START RECORDS TO PROCESS

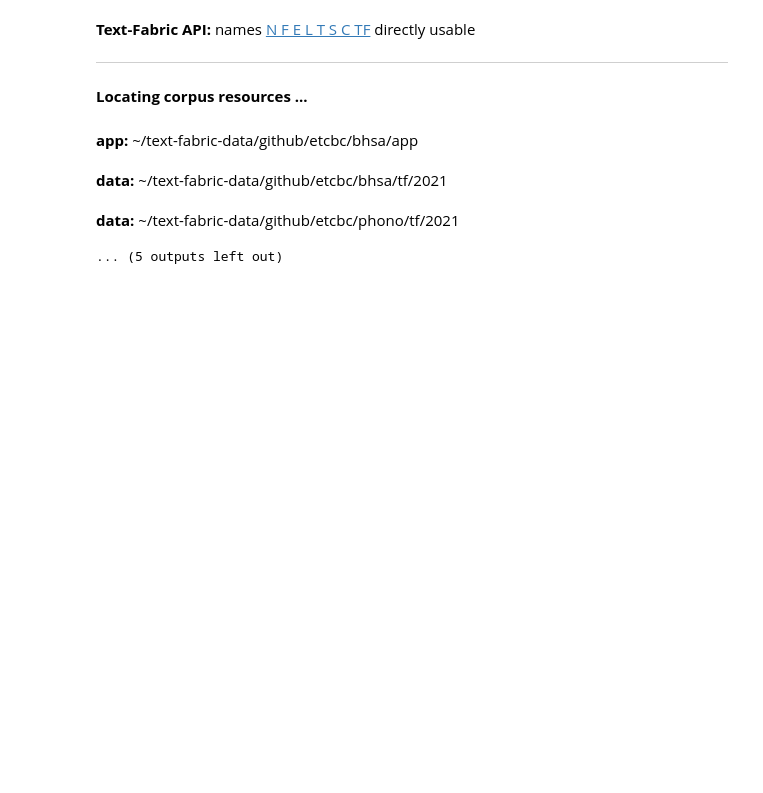
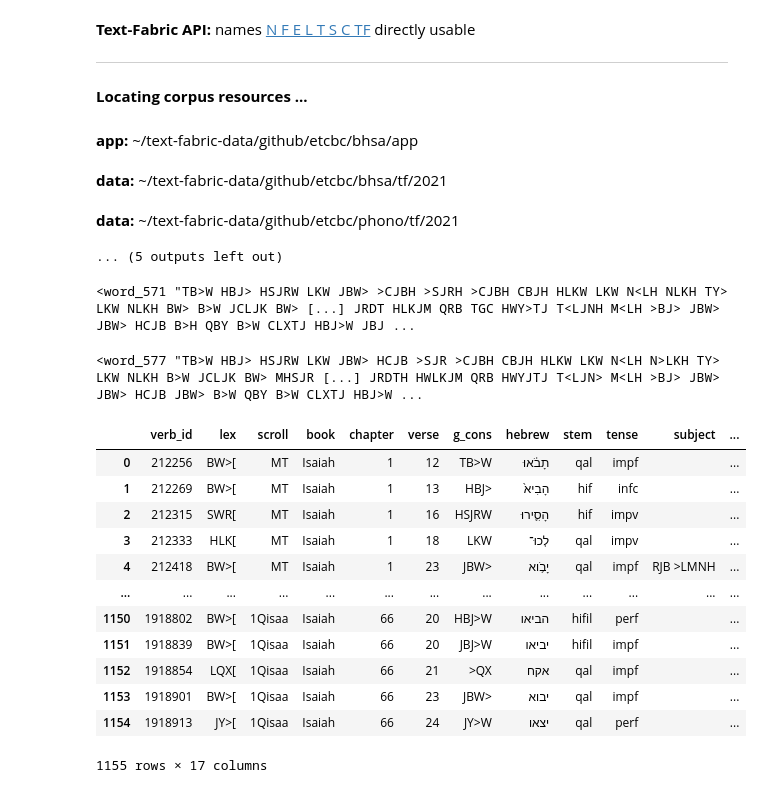
Before and after one commit to lucieperez/hebrew-notebooks-exercises, a Jupyter notebook: isaiah/tryout/motion_verb_isaiah_bhsa_dss_TFOb.ipynb, the cells around one changed output. Drawn from its saved outputs; the diff is of its cells as text; code cells hidden in the pictures; blank space fills up the shorter version.

```diff
--- a/isaiah/tryout/motion_verb_isaiah_bhsa_dss_TFOb.ipynb
+++ b/isaiah/tryout/motion_verb_isaiah_bhsa_dss_TFOb.ipynb
@@ -51,6 +49,16 @@ motion_verbs = ["BW>[", "HLK[", "CWB[", "<LH[", "CLX[", "JY>[",
                 "JRD[", "<BR[", "NGC[", "QRB[", "NWS[", "CLK[",
                 ">SP[", "NPL[", "QBY[", "LQX[", "SWR[", "GLH[",
                 "QHL["]
+# %%
+verbs_bhsa = TFOb.all("word", BHSA).filter(book="Isaiah").filter_in(lex=motion_verbs)
+verbs_bhsa
+# %% [output]
+<word_571 "TB>W HBJ> HSJRW LKW JBW> >CJBH >SJRH >CJBH CBJH HLKW LKW N<LH NLKH TY> LKW NLKH BW> B>W JCLJK BW> [...] JRDT HLKJM QRB TGC HWY>TJ T<LJNH M<LH >BJ> JBW> JBW> HCJB B>H QBY B>W CLXTJ HBJ>W JBJ ...
+# %%
+verbs_dss = TFOb.all("scroll", DSS).filter(scroll="1Qisaa").to_words.filter(book="Isaiah").filter_in(lex=motion_verbs)
+verbs_dss
+# %% [output]
+<word_577 "TB>W HBJ> HSJRW LKW JBW> HCJB >SJR >CJBH CBJH HLKW LKW N<LH N>LKH TY> LKW NLKH B>W JCLJK BW> MHSJR [...] JRDTH HWLKJM QRB HWYJTJ T<LJN> M<LH >BJ> JBW> JBW> HCJB JBW> B>W QBY B>W CLXTJ HBJ>W ...
 # %%
 # Notes
 # one line per complement
@@ -95,0 +70,63 @@ df_dss = pd.DataFrame({
+# %%
+items = []
+
+for verb in chain(verbs_bhsa, verbs_dss):
+    if verb.source.name == "BHSA":
+        scroll = "MT"
+        dir_he_dss_verse = ""
+    else:
+        scroll = verb.to_scrolls.scroll[0]
+        verse = TFOb.section([verb.book[0], verb.chapter[0], verb.verse[0]], DSS)
+        dir_he_dss_verse = int("H" in verse.uvf_etcbc)
+
+    complements = verb.to_clauses.to_phrases.filter(function="Cmpl")
+    if len(complements) == 0:
+        complements = [""]
+
+    for complement in complements:
+        if complement == "":
+            dir_he = ""
+        else:
+            dir_he = int("H" in complement.to_words.uvf)
+
+        item = {
+            "verb_id": verb.ids[0],
+            "lex": verb.lex[0],
+            "scroll": scroll,
+            "book": verb.book[0],
+            "chapter": verb.chapter[0],
+            "verse": verb.verse[0],
+            "g_cons": clean(verb.g_cons[0]),
+            "hebrew": verb.text,
+            "stem": verb.vs[0],
+            "tense": verb.vt[0],
+            "subject": clean(str(verb.to_clauses.to_phrases.filter(function="Subj"))),
+            "complement": clean(str(complement)),
+            "dir_he": dir_he,
+            "dir_he_dss_verse": dir_he_dss_verse,
+        }
+        if complement != "":
+            prepositions = complement.to_words.filter(sp="prep")
+            n = 0
+            for preposition in prepositions:
+                n += 1
+                item[f"preposition_{n}"] = str(preposition)
+        items.append(item)
+
+df = pd.DataFrame(items).fillna("")
+
+df
+# %% [output]
+|  | verb_id | lex | scroll | book | chapter | verse | g_cons | hebrew | stem | tense | subject | ... |
+| 0 | 212256 | BW>[ | MT | Isaiah | 1 | 12 | TB>W | תָבֹ֔אוּ | qal | impf |  | ... |
+| 1 | 212269 | BW>[ | MT | Isaiah | 1 | 13 | HBJ> | הָבִיא֙ | hif | infc |  | ... |
+| 2 | 212315 | SWR[ | MT | Isaiah | 1 | 16 | HSJRW | הָסִ֛ירוּ | hif | impv |  | ... |
+| 3 | 212333 | HLK[ | MT | Isaiah | 1 | 18 | LKW | לְכוּ־ | qal | impv |  | ... |
+| 4 | 212418 | BW>[ | MT | Isaiah | 1 | 23 | JBW> | יָבֹ֥וא | qal | impf | RJB >LMNH | ... |
+| ... | ... | ... | ... | ... | ... | ... | ... | ... | ... | ... | ... | ... |
+| 1150 | 1918802 | BW>[ | 1Qisaa | Isaiah | 66 | 20 | HBJ>W | הביאו | hifil | perf |  | ... |
+| 1151 | 1918839 | BW>[ | 1Qisaa | Isaiah | 66 | 20 | JBJ>W | יביאו | hifil | impf |  | ... |
+| 1152 | 1918854 | LQX[ | 1Qisaa | Isaiah | 66 | 21 | >QX | אקח | qal | impf |  | ... |
+| 1153 | 1918901 | BW>[ | 1Qisaa | Isaiah | 66 | 23 | JBW> | יבוא | qal | impf |  | ... |
+| 1154 | 1918913 | JY>[ | 1Qisaa | Isaiah | 66 | 24 | JY>W | יצאו | qal | perf |  | ... |
+1155 rows × 17 columns
```
Also changed, not shown: parts of 11 cells of this notebook, 1 other file.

END RECORDS TO PROCESS

# WHAT THE TASK REQUIRES
Print out the whole of the material word for word, without pictures.

# RESPONSE BELOW
Before and after one commit to lucieperez/hebrew-notebooks-exercises, a Jupyter notebook: isaiah/tryout/motion_verb_isaiah_bhsa_dss_TFOb.ipynb, the cells around one changed output. Drawn from its saved outputs; the diff is of its cells as text; code cells hidden in the pictures; blank space fills up the shorter version.

```diff
--- a/isaiah/tryout/motion_verb_isaiah_bhsa_dss_TFOb.ipynb
+++ b/isaiah/tryout/motion_verb_isaiah_bhsa_dss_TFOb.ipynb
@@ -51,6 +49,16 @@ motion_verbs = ["BW>[", "HLK[", "CWB[", "<LH[", "CLX[", "JY>[",
                 "JRD[", "<BR[", "NGC[", "QRB[", "NWS[", "CLK[",
                 ">SP[", "NPL[", "QBY[", "LQX[", "SWR[", "GLH[",
                 "QHL["]
+# %%
+verbs_bhsa = TFOb.all("word", BHSA).filter(book="Isaiah").filter_in(lex=motion_verbs)
+verbs_bhsa
+# %% [output]
+<word_571 "TB>W HBJ> HSJRW LKW JBW> >CJBH >SJRH >CJBH CBJH HLKW LKW N<LH NLKH TY> LKW NLKH BW> B>W JCLJK BW> [...] JRDT HLKJM QRB TGC HWY>TJ T<LJNH M<LH >BJ> JBW> JBW> HCJB B>H QBY B>W CLXTJ HBJ>W JBJ ...
+# %%
+verbs_dss = TFOb.all("scroll", DSS).filter(scroll="1Qisaa").to_words.filter(book="Isaiah").filter_in(lex=motion_verbs)
+verbs_dss
+# %% [output]
+<word_577 "TB>W HBJ> HSJRW LKW JBW> HCJB >SJR >CJBH CBJH HLKW LKW N<LH N>LKH TY> LKW NLKH B>W JCLJK BW> MHSJR [...] JRDTH HWLKJM QRB HWYJTJ T<LJN> M<LH >BJ> JBW> JBW> HCJB JBW> B>W QBY B>W CLXTJ HBJ>W ...
 # %%
 # Notes
 # one line per complement
@@ -95,0 +70,63 @@ df_dss = pd.DataFrame({
+# %%
+items = []
+
+for verb in chain(verbs_bhsa, verbs_dss):
+    if verb.source.name == "BHSA":
+        scroll = "MT"
+        dir_he_dss_verse = ""
+    else:
+        scroll = verb.to_scrolls.scroll[0]
+        verse = TFOb.section([verb.book[0], verb.chapter[0], verb.verse[0]], DSS)
+        dir_he_dss_verse = int("H" in verse.uvf_etcbc)
+
+    complements = verb.to_clauses.to_phrases.filter(function="Cmpl")
+    if len(complements) == 0:
+        complements = [""]
+
+    for complement in complements:
+        if complement == "":
+            dir_he = ""
+        else:
+            dir_he = int("H" in complement.to_words.uvf)
+
+        item = {
+            "verb_id": verb.ids[0],
+            "lex": verb.lex[0],
+            "scroll": scroll,
+            "book": verb.book[0],
+            "chapter": verb.chapter[0],
+            "verse": verb.verse[0],
+            "g_cons": clean(verb.g_cons[0]),
+            "hebrew": verb.text,
+            "stem": verb.vs[0],
+            "tense": verb.vt[0],
+            "subject": clean(str(verb.to_clauses.to_phrases.filter(function="Subj"))),
+            "complement": clean(str(complement)),
+            "dir_he": dir_he,
+            "dir_he_dss_verse": dir_he_dss_verse,
+        }
+        if complement != "":
+            prepositions = complement.to_words.filter(sp="prep")
+            n = 0
+            for preposition in prepositions:
+                n += 1
+                item[f"preposition_{n}"] = str(preposition)
+        items.append(item)
+
+df = pd.DataFrame(items).fillna("")
+
+df
+# %% [output]
+|  | verb_id | lex | scroll | book | chapter | verse | g_cons | hebrew | stem | tense | subject | ... |
+| 0 | 212256 | BW>[ | MT | Isaiah | 1 | 12 | TB>W | תָבֹ֔אוּ | qal | impf |  | ... |
+| 1 | 212269 | BW>[ | MT | Isaiah | 1 | 13 | HBJ> | הָבִיא֙ | hif | infc |  | ... |
+| 2 | 212315 | SWR[ | MT | Isaiah | 1 | 16 | HSJRW | הָסִ֛ירוּ | hif | impv |  | ... |
+| 3 | 212333 | HLK[ | MT | Isaiah | 1 | 18 | LKW | לְכוּ־ | qal | impv |  | ... |
+| 4 | 212418 | BW>[ | MT | Isaiah | 1 | 23 | JBW> | יָבֹ֥וא | qal | impf | RJB >LMNH | ... |
+| ... | ... | ... | ... | ... | ... | ... | ... | ... | ... | ... | ... | ... |
+| 1150 | 1918802 | BW>[ | 1Qisaa | Isaiah | 66 | 20 | HBJ>W | הביאו | hifil | perf |  | ... |
+| 1151 | 1918839 | BW>[ | 1Qisaa | Isaiah | 66 | 20 | JBJ>W | יביאו | hifil | impf |  | ... |
+| 1152 | 1918854 | LQX[ | 1Qisaa | Isaiah | 66 | 21 | >QX | אקח | qal | impf |  | ... |
+| 1153 | 1918901 | BW>[ | 1Qisaa | Isaiah | 66 | 23 | JBW> | יבוא | qal | impf |  | ... |
+| 1154 | 1918913 | JY>[ | 1Qisaa | Isaiah | 66 | 24 | JY>W | יצאו | qal | perf |  | ... |
+1155 rows × 17 columns
```
Also changed, not shown: parts of 11 cells of this notebook, 1 other file.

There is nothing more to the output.